Arriving at the scene shortly after the explosion at around 11pm, he said: "I held a girl, who I think was a Catholic, as she died. She had lost both legs and an arm - she was 18."
Describing the aftermath and dealing with the bodies in the wake of the blast, Mr Stewart, 70, said some of them "were just like joints of meat".
He was speaking ahead of the anniversary of Operation Banner - with August 14 marking the date British troops deployed onto the streets of Northern Ireland some five decades ago.
The military campaign, which ran until July 2007, was in response to growing sectarian unrest.
Between the 1970s, 80s and 90s, Mr Stewart undertook seven tours of Northern Ireland - asked if there is a moment which has stuck with him the most, he said it was the Ballykelly bombing.

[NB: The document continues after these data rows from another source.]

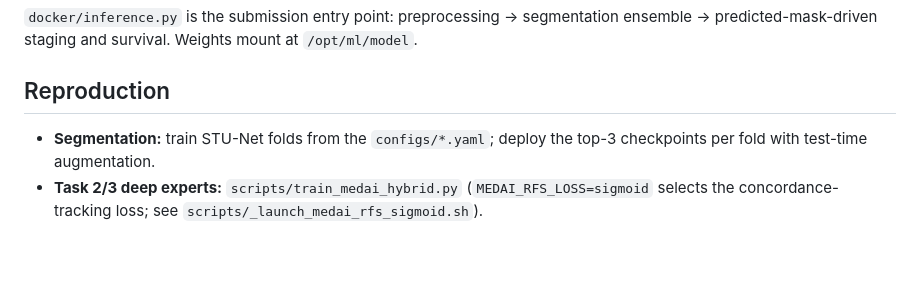
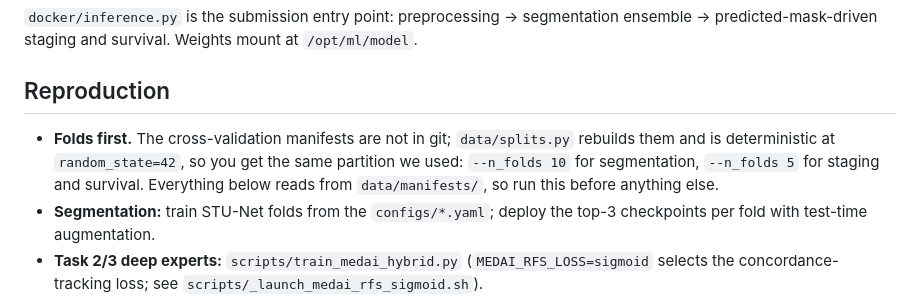
Before and after one commit to wangkaiwan/HERMES-HECKTOR2026, a Markdown page: README.md, the part around the change. GitHub-like rendering; blank space fills up the shorter version.

Commit message:
README: say to build the folds before anything else
data/manifests/ is not in git, but train_medai_hybrid.py and data/dataset.py both read from
it, so the Reproduction section as written walked someone straight into a missing directory.
data/splits.py rebuilds it and is deterministic -- regenerating it here puts 782/782
patients in the same fold at both --n_folds 10 and --n_folds 5.

Co-Authored-By: Claude Opus 5 <noreply@anthropic.com>
Claude-Session: https://claude.ai/code/session_0118rXasU3EgUBFA459KtXsJ

```diff
--- a/README.md
+++ b/README.md
@@ -59,6 +59,10 @@ ensemble → predicted-mask-driven staging and survival. Weights mount at `/opt/
 
 ## Reproduction
 
+- **Folds first.** The cross-validation manifests are not in git; `data/splits.py` rebuilds
+  them and is deterministic at `random_state=42`, so you get the same partition we used:
+  `--n_folds 10` for segmentation, `--n_folds 5` for staging and survival. Everything below
+  reads from `data/manifests/`, so run this before anything else.
 - **Segmentation:** train STU-Net folds from the `configs/*.yaml`; deploy the top-3
   checkpoints per fold with test-time augmentation.
 - **Task 2/3 deep experts:** `scripts/train_medai_hybrid.py`
```
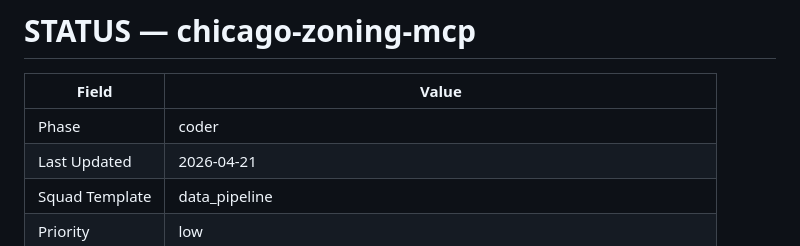
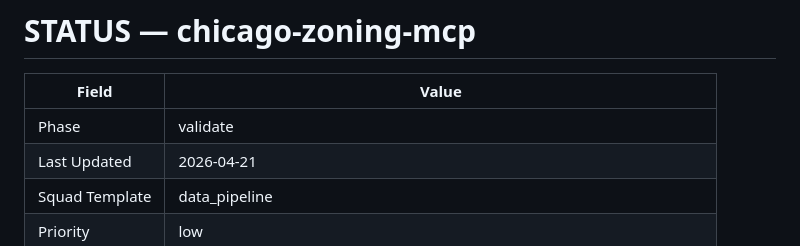
Before and after one commit to adkf37/chicago-zoning-mcp, a Markdown page: STATUS.md, the part around the change. GitHub-like rendering.

Commit message:
Change phase from 'coder' to 'validate'

```diff
--- a/STATUS.md
+++ b/STATUS.md
@@ -2,7 +2,7 @@
 
 | Field | Value |
 |---|---|
-| Phase | coder |
+| Phase | validate |
 | Last Updated | 2026-04-21 |
 | Squad Template | data_pipeline |
 | Priority | low |
```
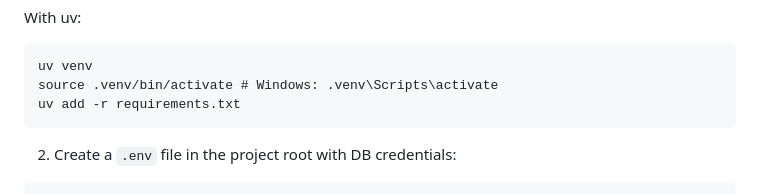
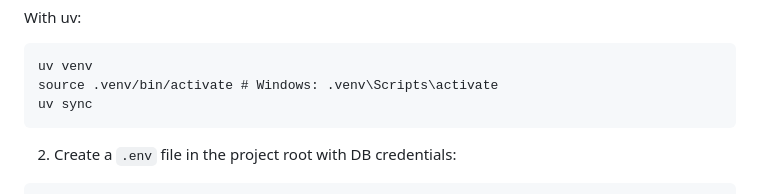
Before and after one commit to Charonus2012-Official/Bunkercaching, a Markdown page: README.md, the part around the change. Rendered like a GitHub page.

````diff
--- a/README.md
+++ b/README.md
@@ -103,7 +103,7 @@ With uv:
 ```
 uv venv
 source .venv/bin/activate # Windows: .venv\Scripts\activate
-uv add -r requirements.txt
+uv sync
 ```
 
 2) Create a `.env` file in the project root with DB credentials:
````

"I do not have post traumatic stress disorder, but it has certainly had a traumatic effect on me in so far as it is probably the worst thing that has happened to me in my life," he added.
Noting how during day-to-day life you were conscious and slightly on edge, he said that for the vast majority of the time being in Northern Ireland was like living anywhere else in the UK - "except that it could turn nasty, very quickly".
With an evident affection for Northern Ireland, Mr Stewart said the country is a wonderful place which is full of charming, decent people on both sides.
"It is just a very small percentage of total bastards," he added. "Like most soldiers who served on Op Banner you have a considerable respect and liking for the vast majority of people there."
Mr Stewart also highlighted his respect for the Royal Ulster Constabulary and Ulster Defence Regiment, who he said were "brave beyond" and faced very real threats daily.
"I remember, I think it was in Maghera, that we heard a huge bang and a bomb had gone off, and together with a few soldiers we rushed to where it was - and it was a car," he said.
"In the front of the car was a father and a daughter - the daughter was about 10 or 11. The father was an off-duty soldier of the Ulster Defence Regiment.
"They looked perfectly normal, they were lying back in the seat except they didn't have a bottom half of their body. These are the people that are heroes."
He said that when he and his soldiers saw the carnage they were sick and cried, with Mr Stewart "horrified" by what he had seen.
But, he conceded that it was a different time and that there were things they did then that "would be totally unacceptable now".
Recalling one instance, he said: "When I was an intelligence officer we would decide we'd search a street.
"We'd get people - the whole street up at 5.30 in the morning - ask them to gather in the sitting room and then rip their house apart looking for things.
"Then we would try and put it back together, and ask them to sign a bit of paper to say we hadn't done any damage. I can't believe we did that now, but we did."
But, he stressed how they were always "particularly careful" if they opened fire to avoid shooting near women and children.
"In my tours, I never saw anyone that went out there with a grudge or wanting to kill someone. Quite the reverse, the decision to open fire is the most difficult one you face," he added.